Temporary Residence Adaptation Grant (TRA)Updated: April 26, 2022
The Department of Veterans Affairs offers housing grants to veterans with qualifying service-connected medical issues. These grants are offered as a way to offset the cost of adapting a home to be more accessible including the modification of doorways, kitchens, bathrooms, and other parts of the home.
Some VA grants are for permanent residences the veteran either owns or wants to purchase and adapt. But one VA grant recognizes the need for financial help in cases where the disabled veteran lives with someone else.
The VA Temporary Residence Adaptation Grant (TRA or VA TRA) is designed to provide funds to veterans in situations where the veteran lives temporarily in a family member’s home which must be modified to become more adaptable for the veteran.
Qualifying For A TRA Grant
In order to be eligible for a VA Temporary Residence Adaptation Grant, the veteran must have qualifying medical issues that make them eligible for one of two VA grants described below.
The amount of the grant award you may qualify for depends on whether you initially qualify for a one of two other VA adaptation grants–the Specially Adapted Housing Grant (SAH) or the Special Home Adaptation Grant (SHA).
The amount of TRA funds you qualify for depends on which program you are eligible to apply for. The basic rule of thumb here is that if you do not qualify for one program or the other, the TRA grant is not available to you.
Qualifying For A TRA Grant Under The VA Specially Adapted Housing Grant
Those who qualify for the SAH program must meet one or more of the following qualifying conditions:
- The loss (or loss of use) of more than one limb
- The loss (or loss of use) of a lower leg along with “lasting effects” from an “organic disease or injury” according to the VA official site
- Blindness in both eyes (having only light perception) combined with with the loss (or loss of use) of a leg
- “Certain severe burns” as defined by the VA
- The loss (or loss of use) of a foot or leg after Sept. 11, 2001 requiring the use of an assistive device such as a brace, crutch, wheelchair, etc.
If your service-connected medical issues include one or more of the above, you qualify for the SAH Grant AND the TRA grant, which when approved under the conditions listed above in fiscal year 2020 resulted in the veteran being eligible for up to $39,669 in TRA funds alone.
That is in addition to the SAH Grant amount itself of $90,364 for FY 2020. Don’t expect to get the same benefit amount numbers from year to year–they are subject to change depending on legislation, demand, and other variables.
Qualifying For A TRA Grant Under The VA Special Home Adaptation Grant (SHA)
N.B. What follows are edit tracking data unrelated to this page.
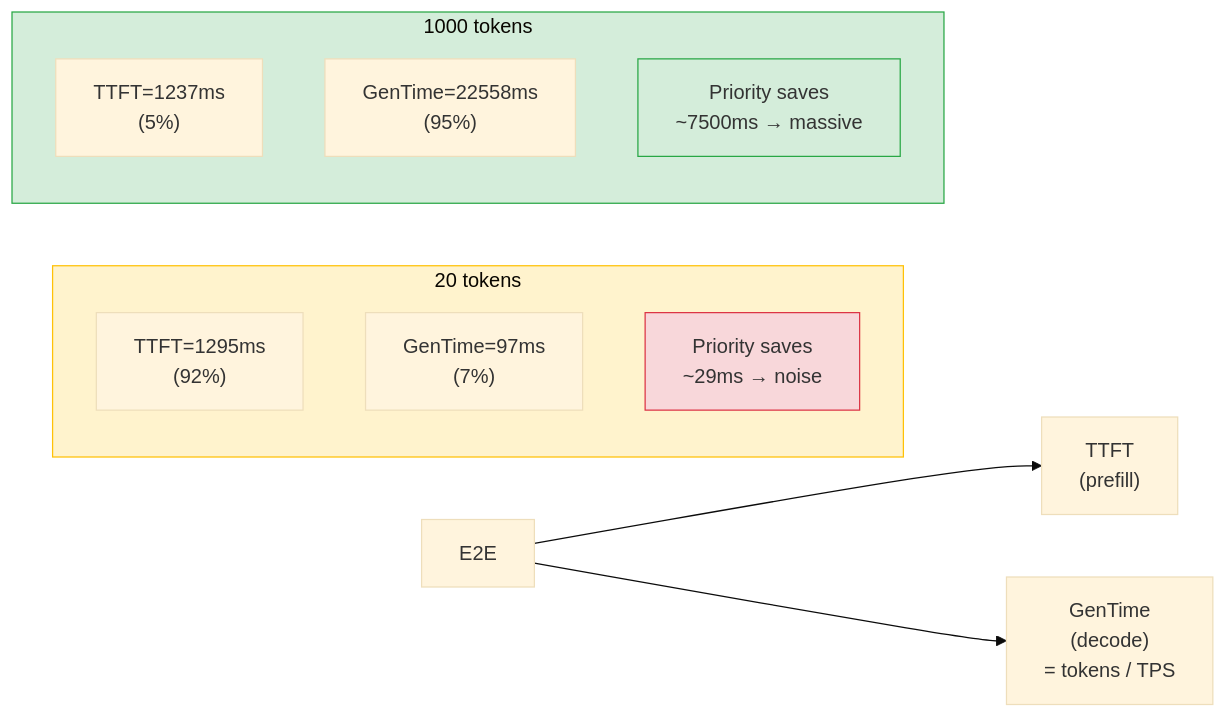
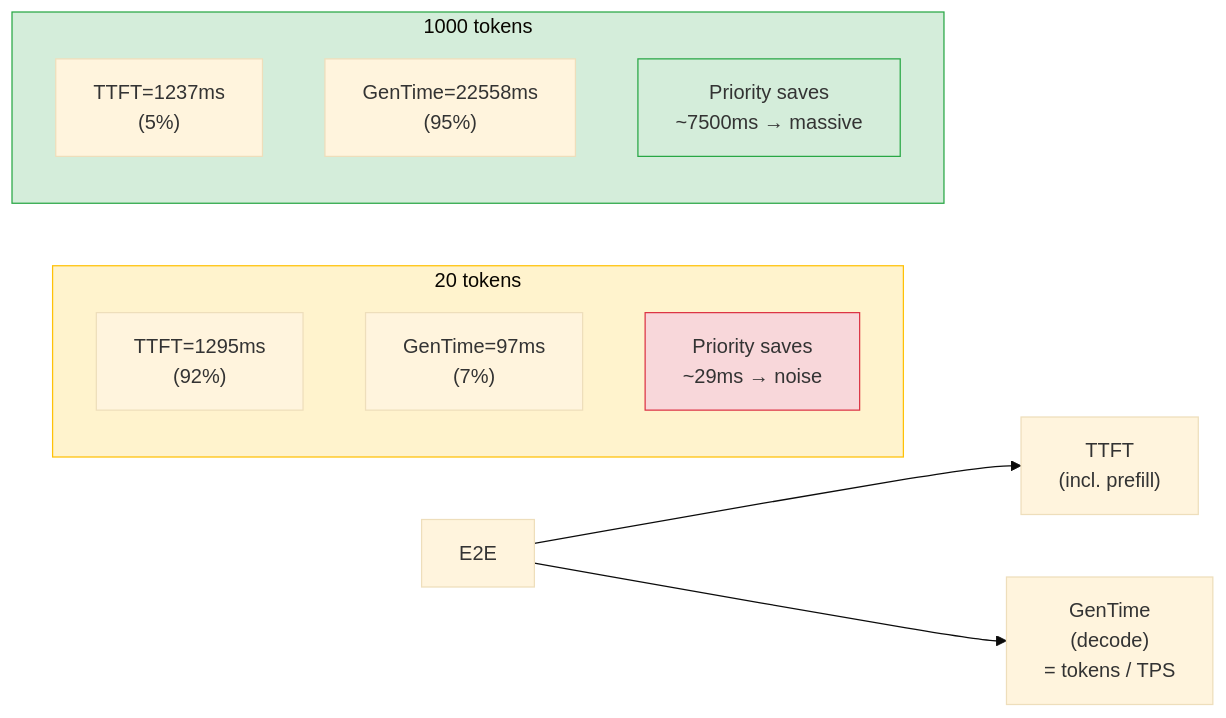
One commit to david-xinyuwei/david-share changed the first of 3 diagrams in Agents/AOAI-Priority-Processing-Benchmark/README.md. Above: the diagram before and after it, drawn with Mermaid (base theme). The commit also changed other lines of this file and 1 other file, not shown here.

Commit message:
Fix: TTFT (prefill) → TTFT (incl. prefill) — TTFT includes network+scheduling+prefill, not just prefill

````diff
--- a/Agents/AOAI-Priority-Processing-Benchmark/README.md
+++ b/Agents/AOAI-Priority-Processing-Benchmark/README.md
@@ -21,22 +21,22 @@
 ```mermaid
 flowchart LR
-    E2E["E2E"] --> TTFT["TTFT<br/>(prefill)"]
+    E2E["E2E"] --> TTFT["TTFT<br/>(incl. prefill)"]
     E2E --> GenTime["GenTime<br/>(decode)<br/>= tokens / TPS"]
     
     subgraph S20["20 tokens"]
         T20["TTFT=1295ms<br/>(92%)"]
         G20["GenTime=97ms<br/>(7%)"]
         R20["Priority saves<br/>~29ms → noise"]
     end
     
     subgraph S1000["1000 tokens"]
         T1000["TTFT=1237ms<br/>(5%)"]
         G1000["GenTime=22558ms<br/>(95%)"]
         R1000["Priority saves<br/>~7500ms → massive"]
     end
     
     style S20 fill:#fff3cd,stroke:#ffc107
     style S1000 fill:#d4edda,stroke:#28a745
     style R20 fill:#f8d7da,stroke:#dc3545
     style R1000 fill:#d4edda,stroke:#28a745
 ```
````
Qualifying for an SHA grant is possible when an applicant with a qualifying disability (see below) needs the grant buy, build, or modify a permanent home/primary residence.
The applicant does not need to own the home themselves–a family member’s home qualifies too if it is to be the primary residence of the veteran. Qualifying disabilities for this grant include:
- Blindness in both eyes (with 20/200 visual acuity or less)
- The loss (or loss of use) of both hands
- Certain severe burns (as defined by the VA)
- Certain qualifying respiratory injuries
If your service-connected medical issues include one or more of the above, you qualify for the SHA Grant AND the TRA grant, which when approved under the conditions listed above in fiscal year 2020 resulted in the veteran being eligible for up to $7,083 through the TRA grant program in addition to the SHA grant up to $18,074.
Don’t expect to get the same benefit payment numbers from year to year–they are subject to change depending on legislation, demand, and other variables. Next year’s grant may or may not be subject to change–check with the VA for the most current payment rates under these plans.
How To Apply For A TRA Grant
Apply for the Temporary Residence Adaption Grant via the VA eBenefits portal. If you do not have a DS Logon (basic or premium) you will need to register for an account at the site.
Joe Wallace is a 13-year veteran of the United States Air Force and a former reporter for Air Force Television News